Going by the example of America and the pietistic basis of the ‘gospel of wealth’ that took shape there, one might venture to make a further assertion. The whole of mankind lives today in the trap of a lethal threat created by the polarization of two provenly immoral moralistic systems, and the constant expectation of a confrontation between them in war, perhaps nuclear war. On the one side is the pietistic individualism of the capitalist camp, and on the other the moralistic collectivism of the marxist dreams of ‘universal happiness.’ At least the latter refuses to cloak its aims under the forged title of Christian, while the name of Christianity continues to be blackened in the sloganizing of even the foulest dictatorships which support the workings of the capitalist system, upholding the pietistic ideal of individual ‘merit’.
Two modes of life can be seen nowadays, ‘individualism’, in which the individual holds a central position, and in this case there is no real communion, and ‘collectivism’, in which man becomes a part of a mass and loses his freedom. In the first mode, individualism, the person is abolished in the name of freedom. In the second, collectivism, man becomes part of a mass in the name of the unity of society, and so the freedom of the person is abolished… St Gregory the Theologian makes some excellent observations on the subject. Man, being in the image and likeness of God, can neither be considered a numeric unit nor can become part of a mass. Thus, in the Orthodox Church, as preserved in parishes and monasteries that securely move within the Orthodox framework, both the person and communion among men is vouchsafed, in which case man can neither be enclosed in a barren individualism nor be transformed into part of a mass.
Dorothy Day and the Catholic Worker movement built their philosophy of communitarianism on the basis of this Christian anthropology, a view that is summed up in the Zulu proverb “umuntu ungumuntu ngabantu” (a person is a person because of people). As the web site of the Dorothy Day Center notes:
The Nazis, the Fascists, and the Bolshevists are Totalitarians. The Catholic Worker is Communitarian. The principles of Communitarianism are expounded every month in the French magazine Esprit (The Spirit).
So I’m grateful to Jim Forest for writing this biography, which helped me to see Dorothy Day in her setting. Jim also tells me that he is planning a revised version, as new material has become available since he wrote this one.
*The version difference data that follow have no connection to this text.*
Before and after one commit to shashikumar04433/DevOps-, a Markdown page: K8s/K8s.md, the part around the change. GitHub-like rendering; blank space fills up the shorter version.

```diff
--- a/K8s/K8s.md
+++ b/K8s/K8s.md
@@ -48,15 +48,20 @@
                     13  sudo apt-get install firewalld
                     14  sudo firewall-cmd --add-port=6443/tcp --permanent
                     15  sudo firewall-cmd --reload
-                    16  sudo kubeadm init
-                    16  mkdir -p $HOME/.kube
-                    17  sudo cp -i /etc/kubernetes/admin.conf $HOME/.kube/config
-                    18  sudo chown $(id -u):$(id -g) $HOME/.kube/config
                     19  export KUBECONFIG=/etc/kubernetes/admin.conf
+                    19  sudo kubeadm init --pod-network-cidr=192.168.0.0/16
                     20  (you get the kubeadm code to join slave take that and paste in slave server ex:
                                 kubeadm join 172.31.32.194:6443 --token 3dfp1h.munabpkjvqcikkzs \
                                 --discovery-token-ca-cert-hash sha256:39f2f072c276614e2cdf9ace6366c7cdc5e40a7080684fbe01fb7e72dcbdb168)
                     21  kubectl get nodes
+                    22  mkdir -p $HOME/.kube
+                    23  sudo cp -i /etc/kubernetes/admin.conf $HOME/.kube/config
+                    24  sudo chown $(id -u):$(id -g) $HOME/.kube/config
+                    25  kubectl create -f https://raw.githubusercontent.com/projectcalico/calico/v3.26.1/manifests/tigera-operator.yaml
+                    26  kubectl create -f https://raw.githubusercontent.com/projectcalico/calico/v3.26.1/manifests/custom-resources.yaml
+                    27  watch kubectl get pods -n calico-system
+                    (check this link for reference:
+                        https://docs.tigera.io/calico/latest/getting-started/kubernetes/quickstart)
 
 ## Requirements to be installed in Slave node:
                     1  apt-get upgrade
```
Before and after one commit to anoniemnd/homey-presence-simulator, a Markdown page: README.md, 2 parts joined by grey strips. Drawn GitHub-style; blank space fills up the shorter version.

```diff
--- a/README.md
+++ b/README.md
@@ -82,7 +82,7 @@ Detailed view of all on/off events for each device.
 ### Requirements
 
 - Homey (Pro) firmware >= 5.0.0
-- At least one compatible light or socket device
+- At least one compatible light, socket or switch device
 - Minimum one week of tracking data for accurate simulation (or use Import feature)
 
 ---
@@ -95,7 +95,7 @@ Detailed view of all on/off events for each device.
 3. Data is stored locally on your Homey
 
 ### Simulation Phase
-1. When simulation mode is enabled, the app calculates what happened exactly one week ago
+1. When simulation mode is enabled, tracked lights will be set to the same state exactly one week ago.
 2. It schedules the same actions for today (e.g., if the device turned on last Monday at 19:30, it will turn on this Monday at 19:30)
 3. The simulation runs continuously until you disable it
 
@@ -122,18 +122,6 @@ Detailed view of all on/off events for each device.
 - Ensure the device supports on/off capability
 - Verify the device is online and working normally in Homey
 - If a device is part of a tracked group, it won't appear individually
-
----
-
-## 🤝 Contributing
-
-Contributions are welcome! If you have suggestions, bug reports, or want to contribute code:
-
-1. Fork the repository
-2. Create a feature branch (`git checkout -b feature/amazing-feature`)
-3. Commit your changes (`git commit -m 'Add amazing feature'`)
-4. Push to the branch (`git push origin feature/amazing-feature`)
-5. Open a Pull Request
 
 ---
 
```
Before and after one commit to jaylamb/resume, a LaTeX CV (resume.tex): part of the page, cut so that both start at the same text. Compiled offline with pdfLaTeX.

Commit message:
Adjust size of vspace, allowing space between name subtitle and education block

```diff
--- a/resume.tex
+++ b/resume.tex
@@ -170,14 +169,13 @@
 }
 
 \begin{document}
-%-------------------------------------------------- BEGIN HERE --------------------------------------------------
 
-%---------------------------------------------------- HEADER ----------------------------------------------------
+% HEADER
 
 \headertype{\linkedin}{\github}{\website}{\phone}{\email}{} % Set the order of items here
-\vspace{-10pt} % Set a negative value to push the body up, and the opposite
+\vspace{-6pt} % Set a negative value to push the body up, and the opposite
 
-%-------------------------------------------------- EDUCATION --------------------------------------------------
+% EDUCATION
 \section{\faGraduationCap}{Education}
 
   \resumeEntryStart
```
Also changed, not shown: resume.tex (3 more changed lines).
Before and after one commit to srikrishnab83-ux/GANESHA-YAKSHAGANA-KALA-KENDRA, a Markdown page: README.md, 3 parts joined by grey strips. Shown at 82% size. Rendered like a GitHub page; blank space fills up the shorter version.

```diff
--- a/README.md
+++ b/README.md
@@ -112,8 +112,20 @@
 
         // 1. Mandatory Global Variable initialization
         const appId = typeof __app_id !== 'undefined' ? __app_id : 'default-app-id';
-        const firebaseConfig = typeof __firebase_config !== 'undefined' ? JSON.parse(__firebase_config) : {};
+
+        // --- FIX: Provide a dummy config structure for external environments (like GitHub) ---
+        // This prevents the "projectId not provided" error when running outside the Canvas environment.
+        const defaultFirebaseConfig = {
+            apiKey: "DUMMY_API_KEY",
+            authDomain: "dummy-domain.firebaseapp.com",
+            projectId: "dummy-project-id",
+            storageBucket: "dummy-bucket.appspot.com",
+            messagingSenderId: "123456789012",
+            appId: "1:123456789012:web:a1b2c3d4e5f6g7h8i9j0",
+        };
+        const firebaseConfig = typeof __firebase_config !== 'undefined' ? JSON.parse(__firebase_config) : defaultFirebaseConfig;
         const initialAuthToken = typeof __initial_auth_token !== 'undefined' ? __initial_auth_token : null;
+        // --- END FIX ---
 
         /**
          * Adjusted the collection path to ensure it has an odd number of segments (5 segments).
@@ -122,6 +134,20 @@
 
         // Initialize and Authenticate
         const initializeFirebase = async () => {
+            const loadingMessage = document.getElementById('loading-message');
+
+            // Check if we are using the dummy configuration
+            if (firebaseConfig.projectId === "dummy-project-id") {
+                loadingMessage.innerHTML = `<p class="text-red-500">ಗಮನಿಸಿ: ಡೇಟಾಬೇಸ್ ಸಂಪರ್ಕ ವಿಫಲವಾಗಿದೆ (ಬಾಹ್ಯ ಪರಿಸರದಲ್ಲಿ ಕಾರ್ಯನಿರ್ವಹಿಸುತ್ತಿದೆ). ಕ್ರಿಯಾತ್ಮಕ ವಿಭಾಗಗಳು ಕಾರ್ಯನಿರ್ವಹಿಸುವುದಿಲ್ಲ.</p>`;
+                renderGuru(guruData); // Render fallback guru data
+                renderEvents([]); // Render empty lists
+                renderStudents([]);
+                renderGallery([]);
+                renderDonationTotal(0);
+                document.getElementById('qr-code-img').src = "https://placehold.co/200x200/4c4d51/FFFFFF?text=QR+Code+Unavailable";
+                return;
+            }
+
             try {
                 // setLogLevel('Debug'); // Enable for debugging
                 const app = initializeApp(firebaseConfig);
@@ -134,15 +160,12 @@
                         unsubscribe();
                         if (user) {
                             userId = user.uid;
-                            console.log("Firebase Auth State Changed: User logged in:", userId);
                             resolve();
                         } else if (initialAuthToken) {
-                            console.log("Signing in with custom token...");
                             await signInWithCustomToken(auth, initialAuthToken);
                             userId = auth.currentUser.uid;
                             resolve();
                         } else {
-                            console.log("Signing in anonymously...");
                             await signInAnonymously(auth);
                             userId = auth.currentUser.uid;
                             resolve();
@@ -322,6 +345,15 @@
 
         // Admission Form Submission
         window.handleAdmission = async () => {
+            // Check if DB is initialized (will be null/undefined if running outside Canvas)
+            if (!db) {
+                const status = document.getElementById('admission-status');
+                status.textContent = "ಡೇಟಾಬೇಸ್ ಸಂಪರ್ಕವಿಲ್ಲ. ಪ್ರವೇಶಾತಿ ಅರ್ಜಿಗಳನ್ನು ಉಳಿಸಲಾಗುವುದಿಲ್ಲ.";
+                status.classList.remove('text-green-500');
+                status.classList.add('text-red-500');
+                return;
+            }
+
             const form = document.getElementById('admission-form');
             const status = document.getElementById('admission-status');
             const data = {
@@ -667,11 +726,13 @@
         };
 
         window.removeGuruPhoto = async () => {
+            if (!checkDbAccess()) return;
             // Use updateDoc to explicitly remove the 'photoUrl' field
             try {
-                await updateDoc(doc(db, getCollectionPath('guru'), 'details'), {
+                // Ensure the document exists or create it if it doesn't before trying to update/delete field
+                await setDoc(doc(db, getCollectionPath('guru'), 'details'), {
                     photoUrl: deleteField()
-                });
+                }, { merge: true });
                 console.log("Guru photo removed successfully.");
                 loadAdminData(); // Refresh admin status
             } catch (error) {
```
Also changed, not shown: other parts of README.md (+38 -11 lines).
So there is more to look forward to. But don’t wait for the new edition — learn about this marvellous Christian woman now.
Update – January 2012
The revised and expanded edition, All is grace, is now available, and you can see my review here: